Wing modification work on Emirates' fleet of A380s should have started in March, but has only begun this month because of late arrival of new aircraft, according to Tim Clark, the president and chief executive of Emirates. "We need to receive the new aircraft to backfill the fleet and maintain the route network when we release [our existing] A380s for modification," Mr Clark told the leading aviation journal, Flight International. "There's been quite a long delay driven by the lateness of delivery of the new aircraft."
Mr Clark was speaking as Emirates received its 32nd A380 almost six weeks late. Three more are in the delivery process in Toulouse.
The European Aviation Safety Agency had ordered modifications to the A380 wings after cracks on some of the airliners in service were discovered 18 months ago.
The cracks, which did not directly affect the airworthiness of the airliner, were on brackets that attach the A380's wing ribs - the frames that run along the width of the wing - to the wing's metal skin. The cracks were caused by stresses generated during manufacturing and exacerbated by the flexing of the wings during flight.

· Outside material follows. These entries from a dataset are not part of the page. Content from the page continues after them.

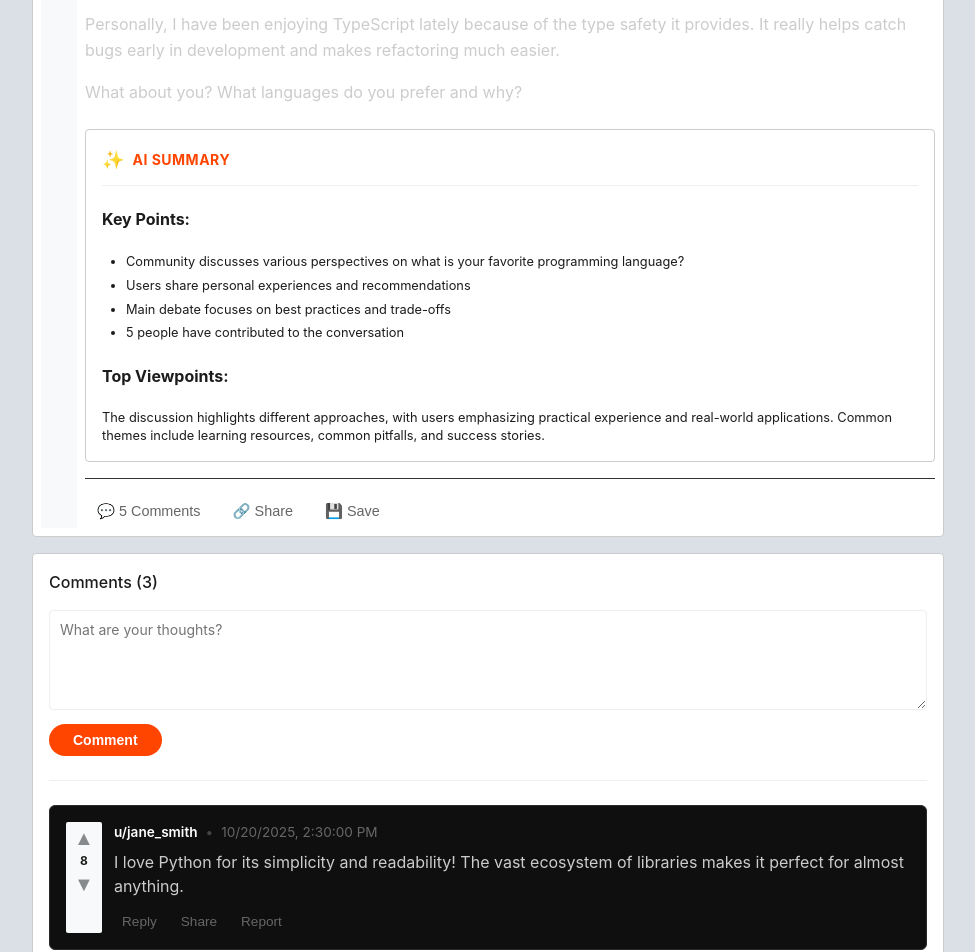
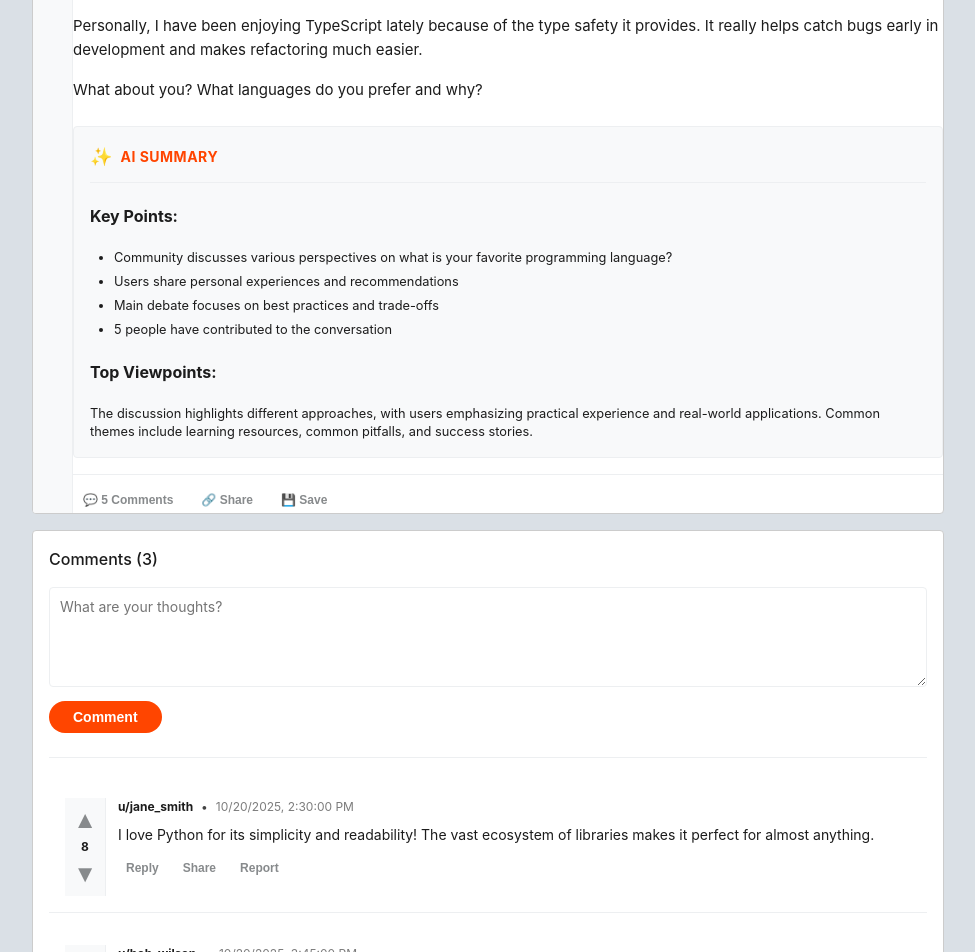
Before and after one commit to GraceZhang64/reddit_project, a React (Vite) app in the folder client/: page /posts/1 in a window 1280 px wide. Shown: the part 220-1172 px from the top of the page, without its empty margins (152-1127 px from the left). Built offline with nearby package versions, Linux system fonts and the light colour scheme.

Commit message:
improved  UI to simulate Reddit

```diff
--- a/client/src/App.tsx
+++ b/client/src/App.tsx
@@ -39,7 +39,7 @@ function App() {
           <div className="nav-content">
             <Link to="/communities" className="logo">
               <span className="logo-icon">🗨️</span>
-              <span className="logo-text">Reddit Clone</span>
+              <span className="logo-text">Reddit</span>
             </Link>
             <div className="nav-links">
               <Link to="/communities" className="nav-link">Communities</Link>
--- a/client/src/components/PostCard.css
+++ b/client/src/components/PostCard.css
@@ -1,21 +1,22 @@
 .post-card {
   display: flex;
-  gap: 0.5rem;
+  gap: 0;
   background: #fff;
   border: 1px solid #ccc;
   border-radius: 4px;
-  padding: 0.5rem;
-  transition: border-color 0.2s;
+  overflow: hidden;
+  transition: box-shadow 0.2s, border-color 0.2s;
 }
 
 .post-card:hover {
   border-color: #898989;
+  box-shadow: 0 1px 3px rgba(0, 0, 0, 0.1);
 }
 
 .post-content {
   flex: 1;
   min-width: 0;
-  padding: 0.5rem;
+  padding: 0.75rem;
 }
 
 .post-meta {
@@ -57,7 +58,7 @@
 
 .post-title {
   margin: 0 0 0.5rem 0;
-  font-size: 1.125rem;
+  font-size: 1.25rem;
   color: #1c1c1c !important;
   line-height: 1.3;
   transition: color 0.2s;
@@ -69,7 +70,7 @@
 }
 
 .post-body {
-  margin: 0 0 1rem 0;
+  margin: 0 0 0.75rem 0;
   color: #1c1c1c;
   line-height: 1.5;
   font-size: 0.875rem;
@@ -81,8 +82,8 @@
 }
 
 .ai-summary {
-  background: #fff;
-  border: 1px solid #ccc;
+  background: #f8f9fa;
+  border: 1px solid #edeff1;
   border-radius: 4px;
   padding: 0.75rem;
   margin: 0.75rem 0;
@@ -118,8 +119,10 @@
 
 .post-actions {
   display: flex;
-  gap: 0.25rem;
+  gap: 0.5rem;
   flex-wrap: wrap;
+  padding-top: 0.5rem;
+  border-top: 1px solid #edeff1;
 }
 
 .action-button {
@@ -127,15 +130,18 @@
   border: none;
   color: #878a8c;
   font-size: 0.75rem;
-  padding: 0.375rem 0.5rem;
-  border-radius: 2px;
+  padding: 0.375rem 0.625rem;
+  border-radius: 4px;
   cursor: pointer;
-  transition: background 0.2s;
+  transition: all 0.2s;
   font-weight: 700;
   text-decoration: none;
-  display: inline-block;
+  display: inline-flex;
+  align-items: center;
+  gap: 0.25rem;
 }
 
 .action-button:hover {
   background: #f6f7f8;
+  color: #1c1c1c;
 }
--- a/client/src/components/VoteButtons.css
+++ b/client/src/components/VoteButtons.css
@@ -3,22 +3,23 @@
   flex-direction: column;
   align-items: center;
   gap: 0.125rem;
-  padding: 0.25rem;
+  padding: 0.5rem 0.25rem;
   background: #f8f9fa;
-  border-radius: 2px;
+  border-right: 1px solid #edeff1;
+  min-width: 40px;
 }
 
 .vote-btn {
   background: none;
   border: none;
   color: #878a8c;
-  font-size: 1.25rem;
+  font-size: 1.5rem;
   cursor: pointer;
-  padding: 0.125rem;
+  padding: 0.25rem;
   transition: all 0.2s;
   line-height: 1;
-  width: 24px;
-  height: 24px;
+  width: 28px;
+  height: 28px;
   display: flex;
   align-items: center;
   justify-content: center;
@@ -26,33 +27,37 @@
 }
 
 .vote-btn:hover {
-  background: #e9ecef;
-  color: #1c1c1c;
+  background: #e3e5e8;
 }
 
 .vote-btn.upvote:hover {
   color: #ff4500;
+  background: #fff5f2;
 }
 
 .vote-btn.downvote:hover {
   color: #7193ff;
+  background: #f0f3ff;
 }
 
 .vote-btn.upvote.active {
   color: #ff4500;
+  background: #fff5f2;
 }
 
 .vote-btn.downvote.active {
   color: #7193ff;
+  background: #f0f3ff;
 }
 
 .vote-count {
   font-weight: 700;
   color: #1c1c1c;
   font-size: 0.75rem;
-  min-width: 28px;
+  min-width: 32px;
   text-align: center;
   transition: color 0.2s;
+  padding: 0.125rem 0;
 }
 
 .vote-count.upvoted {
--- a/client/src/pages/PostPage.css
+++ b/client/src/pages/PostPage.css
@@ -12,17 +12,17 @@
 
 .post-detail {
   display: flex;
-  gap: 0.5rem;
+  gap: 0;
   background: #fff;
   border: 1px solid #ccc;
   border-radius: 4px;
-  padding: 0.5rem;
+  overflow: hidden;
   margin-bottom: 1rem;
 }
 
 .post-content {
   flex: 1;
-  padding: 0.5rem;
+  padding: 0.75rem;
 }
 
 .post-meta {
@@ -56,17 +56,18 @@
 }
 
 .post-title {
-  margin: 0;
-  font-size: 1.75rem;
-  color: #fff;
+  margin: 0 0 1rem 0;
+  font-size: 1.5rem;
+  color: #1c1c1c;
   line-height: 1.3;
+  font-weight: 500;
 }
 
 .post-body-full {
   margin-bottom: 1.5rem;
-  color: #ccc;
+  color: #1c1c1c;
   line-height: 1.6;
-  font-size: 1rem;
+  font-size: 0.9375rem;
 }
 
 .post-body-full p {
@@ -78,8 +79,8 @@
 }
 
 .ai-summary-box {
-  background: #fff;
-  border: 1px solid #ccc;
+  background: #f8f9fa;
+  border: 1px solid #edeff1;
   border-radius: 4px;
   padding: 1rem;
   margin: 1rem 0;
@@ -136,25 +137,28 @@
   display: flex;
   gap: 0.5rem;
   flex-wrap: wrap;
-  padding-top: 1rem;
-  border-top: 1px solid #333;
+  padding-top: 0.75rem;
+  border-top: 1px solid #edeff1;
 }
 
 .action-button {
   background: none;
   border: none;
-  color: #666;
-  font-size: 0.9rem;
-  padding: 0.5rem 0.75rem;
+  color: #878a8c;
+  font-size: 0.75rem;
+  padding: 0.375rem 0.625rem;
   border-radius: 4px;
   cursor: pointer;
-  transition: background 0.2s;
-  font-weight: 500;
+  transition: all 0.2s;
+  font-weight: 700;
+  display: inline-flex;
+  align-items: center;
+  gap: 0.25rem;
 }
 
 .action-button:hover {
-  background: #2a2a2a;
-  color: #999;
+  background: #f6f7f8;
+  color: #1c1c1c;
 }
 
 /* Comments Section */
@@ -224,9 +228,8 @@
   display: flex;
   gap: 0.75rem;
   padding: 1rem;
-  background: #0f0f0f;
-  border: 1px solid #2a2a2a;
-  border-radius: 6px;
+  background: #fff;
+  border-bottom: 1px solid #edeff1;
 }
 
 .comment-content {
@@ -238,23 +241,24 @@
   display: flex;
   align-items: center;
   gap: 0.5rem;
-  font-size: 0.85rem;
+  font-size: 0.75rem;
   margin-bottom: 0.5rem;
 }
 
 .comment-author {
-  color: #fff;
-  font-weight: 600;
+  color: #1c1c1c;
+  font-weight: 700;
 }
 
 .comment-time {
-  color: #666;
+  color: #7c7c7c;
 }
 
 .comment-body {
   margin: 0 0 0.75rem 0;
-  color: #ccc;
+  color: #1c1c1c;
   line-height: 1.5;
+  font-size: 0.875rem;
 }
 
 .comment-actions-bar {
@@ -265,18 +269,18 @@
 .comment-action {
   background: none;
   border: none;
-  color: #666;
-  font-size: 0.85rem;
+  color: #878a8c;
+  font-size: 0.75rem;
   padding: 0.25rem 0.5rem;
-  border-radius: 4px;
+  border-radius: 2px;
   cursor: pointer;
   transition: all 0.2s;
-  font-weight: 500;
+  font-weight: 700;
 }
 
 .comment-action:hover {
-  background: #2a2a2a;
-  color: #999;
+  background: #f6f7f8;
+  color: #1c1c1c;
 }
 
 @media (max-width: 768px) {
```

All 100 A380s in service are affected by the order. At the end of last year Airbus stated that modification work on A380s already on the production line was likely to affect the smooth performance of its delivery target of 30 A380s a year. It said it had already taken a Ä200 million (Dh942.7m) hit from costs related to repairing cracks and at the end of last month, the company had an order backlog of 151 A380s to deliver.
In total, 34 Emirates' A380s will undergo the repairs over the next 18 months, four aircraft at a time. The wing modification involves the replacement of some of the aircraft's composite structure with metal parts, which will make the aircraft heavier and add to its fuel consumption.
The work was due to take about 20 months and be completed by November next year. Although the programme has started two months late, Mr Clark said that target was still achievable.
"We estimated the downtime is eight weeks, but Airbus hopes it will be able to do it in six. So Airbus is relatively optimistic that it can recapture the timeline after this delay at the front end, by shrinking the time it takes to do the job," he said.
"It's not our responsibility. Airbus takes the aircraft, modifies, certifies them and brings them back to us," Mr Clark added.
Last week EADS, Airbus's parent company said profits nearly doubled on a 9 per cent rise in revenue in the first quarter on strong demand and higher prices for commercial jets. So far this year, the company has booked no new orders for the aircraft.